No one was dwelling on the mistake this week.
"He had great opportunities," captain Vinny Lecavalier said. "He could have had two or three goals by now. He just has to keep plugging away, and he's just going to get better every game. I think everyone's happy with the way he's playing. He's a great player, and he'll be great for a long time."
Stamkos at times has looked confident with the puck and shows an ability to create. He has been muscled around a bit by opponents and teammates, but he has shown an ability to fight through physical play.
"He's got to get more aggressive, and he mentioned it, 'I'm giving these guys too much respect,' and he is," coach Barry Melrose said. "He can skate with anybody in the world. That's what he has to get to, to want to make plays and fly."
Throughout practice this week, Stamkos could be seen racing to pucks. During breaks, he asked veterans for pointers.
It's been 10 years since Lecavalier wore rookie skates as the Lightning's No. 1 draft pick at age 18. "I think he's doing pretty well," Lecavalier said of Stamkos. "He's been with the guys for two or three weeks now, and he's fitting in very well. … When I was 18, guys took care of me, and we're doing the same thing. He's a good kid."
Melrose said Stamkos is very coachable and eager to learn and improve.
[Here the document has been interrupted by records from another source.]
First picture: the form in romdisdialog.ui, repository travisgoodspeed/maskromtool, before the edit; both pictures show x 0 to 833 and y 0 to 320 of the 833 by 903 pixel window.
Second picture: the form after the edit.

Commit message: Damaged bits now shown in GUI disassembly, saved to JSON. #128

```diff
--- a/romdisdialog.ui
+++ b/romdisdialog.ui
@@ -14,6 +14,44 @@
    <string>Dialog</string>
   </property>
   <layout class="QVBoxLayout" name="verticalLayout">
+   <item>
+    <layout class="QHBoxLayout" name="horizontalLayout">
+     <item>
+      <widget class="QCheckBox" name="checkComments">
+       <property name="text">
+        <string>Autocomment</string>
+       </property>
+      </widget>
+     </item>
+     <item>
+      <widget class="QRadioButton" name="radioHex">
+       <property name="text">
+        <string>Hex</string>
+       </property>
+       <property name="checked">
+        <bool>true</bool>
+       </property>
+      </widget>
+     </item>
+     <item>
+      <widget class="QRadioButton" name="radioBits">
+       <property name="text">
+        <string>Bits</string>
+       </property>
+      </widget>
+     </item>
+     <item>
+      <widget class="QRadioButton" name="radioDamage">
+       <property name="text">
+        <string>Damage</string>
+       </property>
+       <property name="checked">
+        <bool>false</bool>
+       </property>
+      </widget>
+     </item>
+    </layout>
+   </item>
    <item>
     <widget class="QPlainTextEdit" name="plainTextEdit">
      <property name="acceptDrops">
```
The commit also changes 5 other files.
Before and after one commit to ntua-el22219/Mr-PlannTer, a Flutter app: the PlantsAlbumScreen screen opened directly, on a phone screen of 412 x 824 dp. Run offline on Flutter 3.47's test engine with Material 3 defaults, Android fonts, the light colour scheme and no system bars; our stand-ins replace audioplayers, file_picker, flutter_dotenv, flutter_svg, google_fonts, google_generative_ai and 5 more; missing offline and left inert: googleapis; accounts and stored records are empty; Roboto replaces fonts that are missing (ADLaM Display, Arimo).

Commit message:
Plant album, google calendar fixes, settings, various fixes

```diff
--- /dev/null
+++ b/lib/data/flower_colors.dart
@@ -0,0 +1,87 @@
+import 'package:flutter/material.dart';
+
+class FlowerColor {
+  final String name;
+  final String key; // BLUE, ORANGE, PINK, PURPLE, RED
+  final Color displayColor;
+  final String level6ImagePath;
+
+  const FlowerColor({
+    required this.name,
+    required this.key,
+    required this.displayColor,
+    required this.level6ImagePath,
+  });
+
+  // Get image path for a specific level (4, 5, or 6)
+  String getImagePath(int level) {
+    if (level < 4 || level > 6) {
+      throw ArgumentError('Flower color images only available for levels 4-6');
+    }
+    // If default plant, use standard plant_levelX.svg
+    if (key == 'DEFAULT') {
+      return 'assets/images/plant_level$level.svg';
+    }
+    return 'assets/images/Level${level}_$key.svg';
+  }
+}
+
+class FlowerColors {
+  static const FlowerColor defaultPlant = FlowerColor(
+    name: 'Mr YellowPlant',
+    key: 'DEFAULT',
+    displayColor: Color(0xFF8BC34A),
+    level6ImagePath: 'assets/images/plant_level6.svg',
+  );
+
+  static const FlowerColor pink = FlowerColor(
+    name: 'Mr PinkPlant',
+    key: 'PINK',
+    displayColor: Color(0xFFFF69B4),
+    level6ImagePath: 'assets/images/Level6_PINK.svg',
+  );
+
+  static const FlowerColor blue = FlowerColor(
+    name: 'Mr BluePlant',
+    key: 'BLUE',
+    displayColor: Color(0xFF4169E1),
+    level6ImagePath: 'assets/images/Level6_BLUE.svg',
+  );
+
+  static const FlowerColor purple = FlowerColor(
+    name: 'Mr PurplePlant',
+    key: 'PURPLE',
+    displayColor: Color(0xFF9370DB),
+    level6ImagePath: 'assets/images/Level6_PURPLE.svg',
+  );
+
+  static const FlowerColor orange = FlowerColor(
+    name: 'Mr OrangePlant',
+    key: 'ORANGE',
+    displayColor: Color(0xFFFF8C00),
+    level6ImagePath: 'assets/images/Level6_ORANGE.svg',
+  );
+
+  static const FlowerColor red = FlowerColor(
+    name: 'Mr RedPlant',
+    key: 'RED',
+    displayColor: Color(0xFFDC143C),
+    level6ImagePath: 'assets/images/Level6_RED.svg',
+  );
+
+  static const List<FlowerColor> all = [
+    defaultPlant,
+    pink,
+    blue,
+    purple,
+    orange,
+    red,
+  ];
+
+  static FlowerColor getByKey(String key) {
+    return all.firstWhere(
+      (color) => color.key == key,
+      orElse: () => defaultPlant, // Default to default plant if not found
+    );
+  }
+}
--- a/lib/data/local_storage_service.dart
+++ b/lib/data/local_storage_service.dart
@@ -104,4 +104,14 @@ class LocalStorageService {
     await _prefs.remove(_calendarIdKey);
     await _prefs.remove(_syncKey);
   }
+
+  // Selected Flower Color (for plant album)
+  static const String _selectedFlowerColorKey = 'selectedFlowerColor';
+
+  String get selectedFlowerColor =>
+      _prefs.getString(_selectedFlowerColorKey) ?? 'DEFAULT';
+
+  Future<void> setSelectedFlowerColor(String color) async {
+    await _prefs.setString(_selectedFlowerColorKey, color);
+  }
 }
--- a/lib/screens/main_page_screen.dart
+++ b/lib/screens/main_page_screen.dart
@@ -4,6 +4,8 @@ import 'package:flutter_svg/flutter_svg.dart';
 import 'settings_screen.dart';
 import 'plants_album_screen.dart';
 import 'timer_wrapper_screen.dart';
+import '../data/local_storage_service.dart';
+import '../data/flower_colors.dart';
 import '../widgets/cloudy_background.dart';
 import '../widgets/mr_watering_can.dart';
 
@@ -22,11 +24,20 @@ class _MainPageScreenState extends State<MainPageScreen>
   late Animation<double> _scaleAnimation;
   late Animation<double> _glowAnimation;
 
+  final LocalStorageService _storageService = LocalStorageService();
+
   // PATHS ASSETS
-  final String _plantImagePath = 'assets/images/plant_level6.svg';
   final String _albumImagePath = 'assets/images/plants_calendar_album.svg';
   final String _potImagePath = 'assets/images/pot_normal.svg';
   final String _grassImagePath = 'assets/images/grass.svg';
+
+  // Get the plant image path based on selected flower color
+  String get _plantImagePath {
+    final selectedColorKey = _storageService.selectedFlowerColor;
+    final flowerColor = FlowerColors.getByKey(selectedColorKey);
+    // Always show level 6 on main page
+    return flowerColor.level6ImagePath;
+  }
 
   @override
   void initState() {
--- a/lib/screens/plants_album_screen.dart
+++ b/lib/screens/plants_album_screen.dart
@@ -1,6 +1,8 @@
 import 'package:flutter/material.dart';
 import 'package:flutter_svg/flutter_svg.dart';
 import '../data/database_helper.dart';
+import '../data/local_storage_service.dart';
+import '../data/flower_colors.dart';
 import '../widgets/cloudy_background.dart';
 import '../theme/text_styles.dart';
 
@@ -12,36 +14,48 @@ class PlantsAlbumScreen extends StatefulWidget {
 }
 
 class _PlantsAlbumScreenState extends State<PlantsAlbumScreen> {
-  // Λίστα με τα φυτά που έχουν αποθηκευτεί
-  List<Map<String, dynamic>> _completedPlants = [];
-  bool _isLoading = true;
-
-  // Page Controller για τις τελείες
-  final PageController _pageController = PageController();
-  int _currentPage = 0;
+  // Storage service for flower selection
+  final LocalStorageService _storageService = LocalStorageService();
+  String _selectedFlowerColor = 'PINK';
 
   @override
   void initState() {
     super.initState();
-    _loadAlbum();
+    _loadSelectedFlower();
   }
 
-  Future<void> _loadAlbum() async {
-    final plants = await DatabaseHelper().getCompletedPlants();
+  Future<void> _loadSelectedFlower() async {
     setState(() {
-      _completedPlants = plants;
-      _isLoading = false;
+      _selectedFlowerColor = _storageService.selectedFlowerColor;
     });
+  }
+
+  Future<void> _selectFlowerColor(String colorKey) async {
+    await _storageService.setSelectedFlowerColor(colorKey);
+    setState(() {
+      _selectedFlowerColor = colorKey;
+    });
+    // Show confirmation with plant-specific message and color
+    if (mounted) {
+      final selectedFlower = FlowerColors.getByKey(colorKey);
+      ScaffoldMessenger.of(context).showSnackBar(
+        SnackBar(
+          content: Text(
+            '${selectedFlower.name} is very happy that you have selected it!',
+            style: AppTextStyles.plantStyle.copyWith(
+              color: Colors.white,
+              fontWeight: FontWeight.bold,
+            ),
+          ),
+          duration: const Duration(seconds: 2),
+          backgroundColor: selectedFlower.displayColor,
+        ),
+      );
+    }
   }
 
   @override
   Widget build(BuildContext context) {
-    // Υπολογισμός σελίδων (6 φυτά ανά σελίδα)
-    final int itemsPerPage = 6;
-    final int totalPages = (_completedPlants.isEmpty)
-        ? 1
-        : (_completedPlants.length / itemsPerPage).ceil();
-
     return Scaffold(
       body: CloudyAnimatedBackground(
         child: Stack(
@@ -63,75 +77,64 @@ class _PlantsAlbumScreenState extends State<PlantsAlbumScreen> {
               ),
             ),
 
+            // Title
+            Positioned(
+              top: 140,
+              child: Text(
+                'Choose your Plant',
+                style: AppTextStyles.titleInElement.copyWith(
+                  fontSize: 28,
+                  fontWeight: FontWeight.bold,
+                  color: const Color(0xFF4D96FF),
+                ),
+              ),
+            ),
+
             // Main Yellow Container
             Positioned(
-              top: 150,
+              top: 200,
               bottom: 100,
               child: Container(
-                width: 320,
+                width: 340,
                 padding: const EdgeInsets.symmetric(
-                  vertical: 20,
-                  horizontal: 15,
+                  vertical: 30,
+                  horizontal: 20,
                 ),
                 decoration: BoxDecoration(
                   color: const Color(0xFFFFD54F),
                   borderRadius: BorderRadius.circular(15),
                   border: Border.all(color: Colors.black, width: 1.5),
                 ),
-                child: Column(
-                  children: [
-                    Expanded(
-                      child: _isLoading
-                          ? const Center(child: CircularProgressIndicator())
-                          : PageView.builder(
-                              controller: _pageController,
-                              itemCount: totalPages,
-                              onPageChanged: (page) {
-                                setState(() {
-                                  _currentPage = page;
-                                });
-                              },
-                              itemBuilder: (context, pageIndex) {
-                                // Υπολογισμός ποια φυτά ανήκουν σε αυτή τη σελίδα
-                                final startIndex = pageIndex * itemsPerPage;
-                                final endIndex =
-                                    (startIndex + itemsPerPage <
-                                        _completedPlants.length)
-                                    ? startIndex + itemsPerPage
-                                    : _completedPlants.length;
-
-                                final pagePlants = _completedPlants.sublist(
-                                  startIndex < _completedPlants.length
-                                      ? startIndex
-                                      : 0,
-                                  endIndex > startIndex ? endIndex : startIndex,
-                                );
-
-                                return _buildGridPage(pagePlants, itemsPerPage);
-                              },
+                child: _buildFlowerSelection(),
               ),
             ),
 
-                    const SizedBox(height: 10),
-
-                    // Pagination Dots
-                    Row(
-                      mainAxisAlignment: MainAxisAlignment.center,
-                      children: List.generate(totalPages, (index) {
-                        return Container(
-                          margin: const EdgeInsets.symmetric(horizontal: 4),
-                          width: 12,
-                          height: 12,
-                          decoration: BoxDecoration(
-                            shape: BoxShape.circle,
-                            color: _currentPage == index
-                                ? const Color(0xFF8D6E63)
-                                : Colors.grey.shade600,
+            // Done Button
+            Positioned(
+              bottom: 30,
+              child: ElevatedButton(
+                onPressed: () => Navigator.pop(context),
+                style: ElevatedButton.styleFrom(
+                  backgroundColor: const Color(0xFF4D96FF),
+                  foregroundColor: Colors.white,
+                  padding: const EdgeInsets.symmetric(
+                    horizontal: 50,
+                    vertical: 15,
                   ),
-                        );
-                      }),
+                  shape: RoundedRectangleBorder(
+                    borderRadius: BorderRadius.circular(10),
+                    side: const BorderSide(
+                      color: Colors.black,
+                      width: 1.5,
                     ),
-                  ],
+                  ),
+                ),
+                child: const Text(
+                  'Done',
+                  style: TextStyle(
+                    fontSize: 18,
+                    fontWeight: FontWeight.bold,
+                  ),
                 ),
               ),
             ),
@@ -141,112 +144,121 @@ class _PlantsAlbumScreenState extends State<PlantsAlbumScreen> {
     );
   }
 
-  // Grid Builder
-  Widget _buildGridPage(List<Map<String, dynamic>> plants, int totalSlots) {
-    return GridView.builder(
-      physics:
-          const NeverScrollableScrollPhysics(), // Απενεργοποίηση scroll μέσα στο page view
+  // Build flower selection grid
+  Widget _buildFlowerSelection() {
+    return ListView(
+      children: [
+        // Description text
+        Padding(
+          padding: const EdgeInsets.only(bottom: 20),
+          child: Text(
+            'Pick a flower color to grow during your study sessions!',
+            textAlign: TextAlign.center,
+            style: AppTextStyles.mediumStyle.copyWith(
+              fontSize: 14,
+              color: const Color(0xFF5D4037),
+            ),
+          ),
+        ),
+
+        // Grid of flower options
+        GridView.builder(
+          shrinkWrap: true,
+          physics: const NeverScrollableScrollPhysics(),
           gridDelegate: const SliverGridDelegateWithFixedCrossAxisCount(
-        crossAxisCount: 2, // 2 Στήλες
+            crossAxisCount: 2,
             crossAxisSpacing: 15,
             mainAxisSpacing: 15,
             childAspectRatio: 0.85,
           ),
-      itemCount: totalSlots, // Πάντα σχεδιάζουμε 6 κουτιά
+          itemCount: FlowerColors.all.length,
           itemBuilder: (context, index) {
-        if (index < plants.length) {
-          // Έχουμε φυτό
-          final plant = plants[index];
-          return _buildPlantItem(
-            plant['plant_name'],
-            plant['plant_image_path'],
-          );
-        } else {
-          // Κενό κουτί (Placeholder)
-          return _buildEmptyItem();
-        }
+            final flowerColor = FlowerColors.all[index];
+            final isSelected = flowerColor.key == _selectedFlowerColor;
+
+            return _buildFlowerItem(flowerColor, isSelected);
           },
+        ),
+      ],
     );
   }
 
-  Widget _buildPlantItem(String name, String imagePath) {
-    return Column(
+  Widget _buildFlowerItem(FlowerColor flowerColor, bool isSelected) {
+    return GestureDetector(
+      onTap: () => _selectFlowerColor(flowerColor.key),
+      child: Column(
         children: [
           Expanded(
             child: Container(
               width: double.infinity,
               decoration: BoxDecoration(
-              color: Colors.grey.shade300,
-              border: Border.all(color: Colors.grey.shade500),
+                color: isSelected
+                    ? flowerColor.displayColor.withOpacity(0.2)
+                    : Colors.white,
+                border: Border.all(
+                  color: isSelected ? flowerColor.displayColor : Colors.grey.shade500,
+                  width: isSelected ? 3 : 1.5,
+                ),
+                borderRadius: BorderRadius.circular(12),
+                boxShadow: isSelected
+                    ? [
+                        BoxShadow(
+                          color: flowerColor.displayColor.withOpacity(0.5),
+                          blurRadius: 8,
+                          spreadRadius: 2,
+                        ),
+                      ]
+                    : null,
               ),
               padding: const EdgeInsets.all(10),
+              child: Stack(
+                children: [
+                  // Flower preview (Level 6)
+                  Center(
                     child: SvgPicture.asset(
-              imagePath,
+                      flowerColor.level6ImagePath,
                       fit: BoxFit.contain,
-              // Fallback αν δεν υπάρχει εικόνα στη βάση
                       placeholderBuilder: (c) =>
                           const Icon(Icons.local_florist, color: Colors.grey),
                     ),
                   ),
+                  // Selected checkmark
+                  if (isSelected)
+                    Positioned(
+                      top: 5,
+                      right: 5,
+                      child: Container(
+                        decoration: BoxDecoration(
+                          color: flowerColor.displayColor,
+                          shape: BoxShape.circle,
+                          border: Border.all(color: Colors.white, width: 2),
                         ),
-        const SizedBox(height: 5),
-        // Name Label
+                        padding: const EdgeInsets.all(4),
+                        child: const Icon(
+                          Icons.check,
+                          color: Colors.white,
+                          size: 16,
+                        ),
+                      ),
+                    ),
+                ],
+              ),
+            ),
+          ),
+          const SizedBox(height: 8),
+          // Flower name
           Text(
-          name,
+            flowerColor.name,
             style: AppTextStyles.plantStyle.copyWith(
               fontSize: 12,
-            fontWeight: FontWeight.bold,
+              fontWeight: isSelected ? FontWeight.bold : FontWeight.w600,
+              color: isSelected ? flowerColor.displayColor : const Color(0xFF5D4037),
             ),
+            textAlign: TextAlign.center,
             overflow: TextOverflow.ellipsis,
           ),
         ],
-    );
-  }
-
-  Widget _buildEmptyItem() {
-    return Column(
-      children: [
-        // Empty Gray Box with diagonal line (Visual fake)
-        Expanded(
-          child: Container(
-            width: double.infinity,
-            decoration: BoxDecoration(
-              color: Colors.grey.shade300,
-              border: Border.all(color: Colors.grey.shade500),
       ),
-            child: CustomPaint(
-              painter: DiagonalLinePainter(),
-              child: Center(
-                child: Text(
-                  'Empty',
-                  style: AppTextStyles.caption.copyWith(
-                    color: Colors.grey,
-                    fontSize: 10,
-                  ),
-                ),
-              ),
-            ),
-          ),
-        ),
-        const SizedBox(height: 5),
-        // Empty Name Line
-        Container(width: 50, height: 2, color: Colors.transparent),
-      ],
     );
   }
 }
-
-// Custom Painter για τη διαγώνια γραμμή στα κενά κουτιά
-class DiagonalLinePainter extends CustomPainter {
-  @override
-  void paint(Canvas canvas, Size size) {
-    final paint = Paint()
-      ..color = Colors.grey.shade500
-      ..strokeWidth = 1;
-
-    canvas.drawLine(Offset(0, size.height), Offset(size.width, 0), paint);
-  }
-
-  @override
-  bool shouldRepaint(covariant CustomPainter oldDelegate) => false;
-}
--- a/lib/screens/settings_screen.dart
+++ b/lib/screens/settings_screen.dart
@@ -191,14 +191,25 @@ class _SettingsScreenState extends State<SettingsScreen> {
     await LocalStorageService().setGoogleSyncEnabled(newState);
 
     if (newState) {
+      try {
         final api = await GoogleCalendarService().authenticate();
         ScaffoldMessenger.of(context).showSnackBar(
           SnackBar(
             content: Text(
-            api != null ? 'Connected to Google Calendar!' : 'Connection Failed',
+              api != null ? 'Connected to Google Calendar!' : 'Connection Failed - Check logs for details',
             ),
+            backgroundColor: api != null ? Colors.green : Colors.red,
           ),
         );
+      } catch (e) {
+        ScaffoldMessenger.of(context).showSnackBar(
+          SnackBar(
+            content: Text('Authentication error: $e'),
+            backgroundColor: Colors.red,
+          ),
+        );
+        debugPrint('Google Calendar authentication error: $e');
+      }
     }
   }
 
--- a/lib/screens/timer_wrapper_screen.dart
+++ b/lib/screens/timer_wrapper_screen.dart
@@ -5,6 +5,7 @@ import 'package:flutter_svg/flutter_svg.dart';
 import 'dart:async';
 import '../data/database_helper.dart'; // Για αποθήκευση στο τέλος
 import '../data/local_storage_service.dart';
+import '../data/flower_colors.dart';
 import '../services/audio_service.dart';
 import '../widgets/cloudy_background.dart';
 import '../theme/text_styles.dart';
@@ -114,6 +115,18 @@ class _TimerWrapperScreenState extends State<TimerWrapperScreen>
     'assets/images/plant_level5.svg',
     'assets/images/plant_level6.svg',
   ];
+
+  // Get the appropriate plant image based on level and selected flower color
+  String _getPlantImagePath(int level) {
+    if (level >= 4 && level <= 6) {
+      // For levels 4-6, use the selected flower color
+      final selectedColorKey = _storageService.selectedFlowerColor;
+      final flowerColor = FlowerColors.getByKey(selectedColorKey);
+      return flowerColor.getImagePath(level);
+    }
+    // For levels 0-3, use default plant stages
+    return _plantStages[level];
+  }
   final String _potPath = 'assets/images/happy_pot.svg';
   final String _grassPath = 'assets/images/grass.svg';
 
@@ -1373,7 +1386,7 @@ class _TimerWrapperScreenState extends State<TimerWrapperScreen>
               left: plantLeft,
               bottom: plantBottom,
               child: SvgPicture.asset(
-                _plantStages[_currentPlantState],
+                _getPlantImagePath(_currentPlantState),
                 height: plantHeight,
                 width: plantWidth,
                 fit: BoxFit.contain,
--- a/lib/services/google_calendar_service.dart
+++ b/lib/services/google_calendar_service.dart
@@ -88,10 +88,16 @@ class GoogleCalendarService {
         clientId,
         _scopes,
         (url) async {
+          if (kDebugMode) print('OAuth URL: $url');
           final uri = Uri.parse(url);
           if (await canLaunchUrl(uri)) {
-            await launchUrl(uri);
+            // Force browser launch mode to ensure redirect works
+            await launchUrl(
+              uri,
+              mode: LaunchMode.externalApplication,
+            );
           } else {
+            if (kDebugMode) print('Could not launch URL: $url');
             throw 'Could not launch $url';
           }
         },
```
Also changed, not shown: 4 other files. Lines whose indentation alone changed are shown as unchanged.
He spends lots of time with veterans such as Gary Roberts and Mark Recchi, who have become mentors on the pitfalls of NHL stardom.
"Gary's talking about how to be a pro, what to do, how to practice properly, how to eat properly, how to work out properly, things like that," Melrose said. "So (Stamkos is) getting a lot of help from the older players."
Asked to compare his new weapon with others in the league, Melrose stumbled through a few thoughts, then deferred to the rookie. Stamkos said he doesn't deserve such comparisons being so new.
Some have said he is similar to Joe Sakic or Steve Yzerman. Sakic wears No. 19, as did the retired Yzerman, and that was Stamkos' number before he flipped it to No. 91 in the Ontario Hockey League because 19 was taken.
Melrose thinks of Stamkos as a throwback and fans should expect as much.
"Think about a centerman that can fly," he said. "All the guys he reminds me of are older. He's quick through the zone, he's got great acceleration, and he's got a rocket of a shot."
Stamkos is eager for his home debut. His parents and sister missed an intended trip to Prague to see his first game, but he expects them in Tampa tonight.
In the locker room, Stamkos has earned good reviews from coaches and teammates. If that's an indication of his future here, Stamkos should be every bit as good as advertised.
"When you talk to him, he's a very mature kid," wing Marty St. Louis said. "He understands what it takes to be successful. You still have a lot to learn at that age, but I think he's making strides every day. … You just have to remind him to keep it simple, do the things that brought him here and play with that confidence."
Times staff writer Damian Cristodero contributed to this report. Izzy Gould can be reached at email@example.com or (727) 580-5315.